So the next step is to lightly sand this coat. When I did the living room floor I used the floor machine with a 100 grit screen for the poly sanding. Since I learn as I go along, this time I'll be using a 120 grit (or maybe even a 150) when I sand and I'll be doing it with my drywall pole sander (sanding by hand, not machine). The in-between poly sanding isn't like the previous floor sandings where I was removing the old finish and smoothing the floor, this one is just to help the next layer of polyurethane adhere to the one that's already on. So the hand sanding is better because it won't remove as much material as using the machine would.
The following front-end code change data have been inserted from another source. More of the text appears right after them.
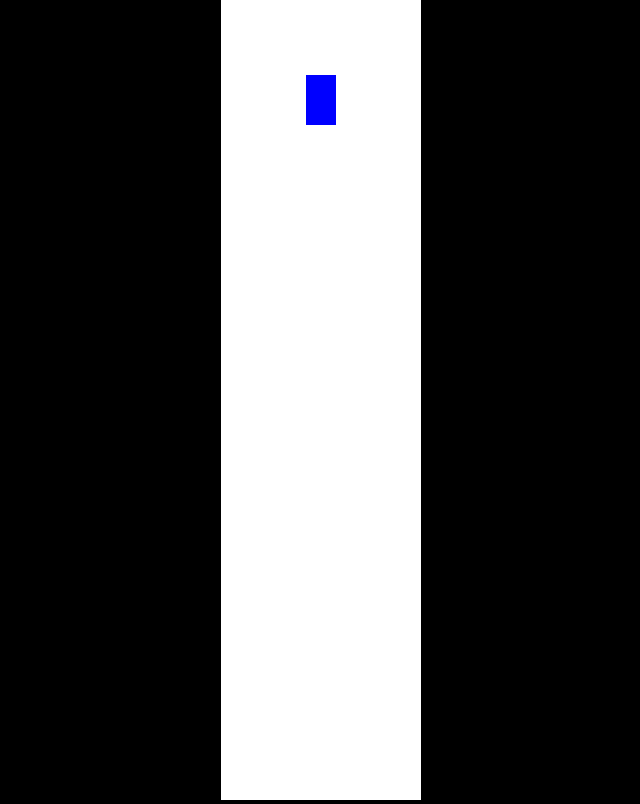
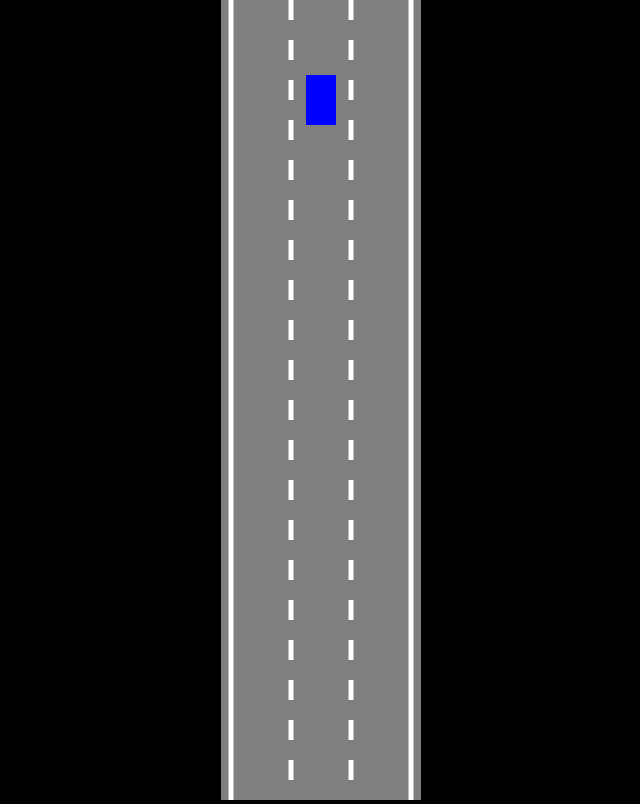
Before and after one commit to iaadarsh23/Self-driving-car, a plain HTML site: page index.html in a window 1280 px wide. Shown: the whole page, without its empty margins (319-959 px from the left). Drawn offline with Linux system fonts and the light colour scheme.

Commit message:
road lanes added

```diff
--- a/index.html
+++ b/index.html
@@ -8,6 +8,7 @@
 	</head>
 	<body>
 		<canvas id="myCanvas"></canvas>
+		<script src="utils.js"></script>
 		<script src="controls.js"></script>
 		<script src="car.js"></script>
 		<script src="road.js"></script>
--- a/road.js
+++ b/road.js
@@ -7,6 +7,27 @@ class Road {
 		this.left = this.x - width / 2;
 		this.right = this.x + width / 2;
 		//i want to make sure that lane is moving infinitely
-		const infinity = 1000000000000;
+		const infinity = 10000000;
+		this.top = -infinity;
+		this.bottom = infinity;
+	}
+
+	//lets draw the road
+	draw(ctx) {
+		ctx.lineWidth = 5;
+		ctx.strokeStyle = "white";
+		for (let i = 0; i <= this.laneCount; i++) {
+			const x = lerp(this.left, this.right, i / this.laneCount);
+			//lets draw the dash lines
+			if (i > 0 && i < this.laneCount) {
+				ctx.setLineDash([20, 20]);
+			} else {
+				ctx.setLineDash([]);
+			}
+			ctx.beginPath();
+			ctx.moveTo(x, this.top);
+			ctx.lineTo(x, this.bottom);
+			ctx.stroke();
+		}
 	}
 }
--- a/script.js
+++ b/script.js
@@ -4,24 +4,18 @@ const ctx = canvas.getContext("2d");
 
 const roadWidth = 150;
 const sideWidth = 20;
-
+const road = new Road(canvas.width / 2, canvas.width * 0.9, 3);
 const car = new Car(100, 100, 30, 50);
 car.color = "blue";
-
-// // Load building and tree images
-// const buildingImg = new Image();
-// buildingImg.src = "building.png"; // make sure the file exists!
-
-// const treeImg = new Image();
-// treeImg.src = "tree.png"; // make sure the file exists!
 
 animate();
 
 function animate() {
 	canvas.height = window.innerHeight;
-
+	//draw the road
+	car.update();
+	road.draw(ctx);
 	// Draw the car
-	car.update();
 	car.draw(ctx);
 
 	requestAnimationFrame(animate);
--- a/style.css
+++ b/style.css
@@ -6,5 +6,5 @@ body {
 }
 
 #myCanvas {
-	background: rgb(255, 255, 255);
+	background: rgb(127, 127, 127);
 }
--- /dev/null
+++ b/utils.js
@@ -0,0 +1,3 @@
+function lerp(A, B, t) {
+	return A + (B - A) * t;
+}
```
It will also make any sanding marks with the grain of the wood in stead of the swirls the big machine makes.

When I did the first floor, I actually broke the borrowed floor machine trying to sand the poly in-between coats (the plastic part that holds the screen on the machine cracked...Probably because the screen was sticking so much to the fresh poly). So this time I'll hand sand. Live and learn.

06 October 2006


After some debate today with a friend of mine with a MUCH better sense of design than I have...I decided to not stain this floor and to just go ahead with the polyurethane.
I shot these pix about 5 minutes after I finished.
Unlike most of the other pix, these are being taken at night (like 10 minutes ago) so the color is completely based on the flash.

Applying the polyurethane is pretty simple. You use something called a 'Waxer"
It's a wooden clamp thing that goes on the end of a broom handle that holds a lambs wool pad that you dip in the poly and 'paint' onto the floor.

04 October 2006

To Sand or not to Sand

I just finished up the first hand-sanding using a sanding screen and my drywall pole sander. This sanding is 120 grit. I also did a little with my hand held drywall sander where I wanted to use more pressure and work smaller areas than I can do with the pole sander.
At this point I'm debating how far I will actually go with the sanding. The last floor I did I never went over 100 grit. The bulletin boards on the minwax site recommend going up to 180 grit with the sanding. I don't think going any higher with the grits will help as far as any of the swirls from the big sander or with any of the other marks on the floor at this point...And as far as the overall look of the finish goes, I think the last floor I did where I stopped at the 100 grit and did no hand sanding, looks really good. I don't see it getting any better if I go up 2 more grits. And the 120 sanding was done by hand with the grain of the wood to smooth out any marks left from the machine sanding. 150 grit sanding wont remove marks left by the 20 grit sanding...Each subsequent grit will only remove the marks left by the previous grit. So any swirl marks left on the floor at this point would require back-tracking a few grits and working my way back up in that area.

I did an extra-good shop-vac job before I took these pix. Before I stain or poly I'm going to have to do the super-extra-good shop-vacing including vacuuming all of the walls in the room because they are completely covered with a thin layer of dust.
But...Here's the floor as it looks right now.

So at some point I need to figure out where the mentor's statement, "Enough is enough and enough is too much" comes into play and I should just move on to the stain. The house is almost 100 years old, the last sand and re-finish job was done poorly (there are major divots around the edges of the room from the last guy not doing a good job with a drum sander). So at some point I need to decide it's not going to get any better than it is now if I keep going and just move on to the next step. The anal retentive perfectionist in me has a hard time with this.


Helpers do a much better job when you show them how to do something rather than just tell them what to do.

28 September 2006


When you are doing a job...especially if it's a re-doing...

It doesn't matter who made the mistake.
If the mistake is there when you are finished...
It's your mistake, you own it.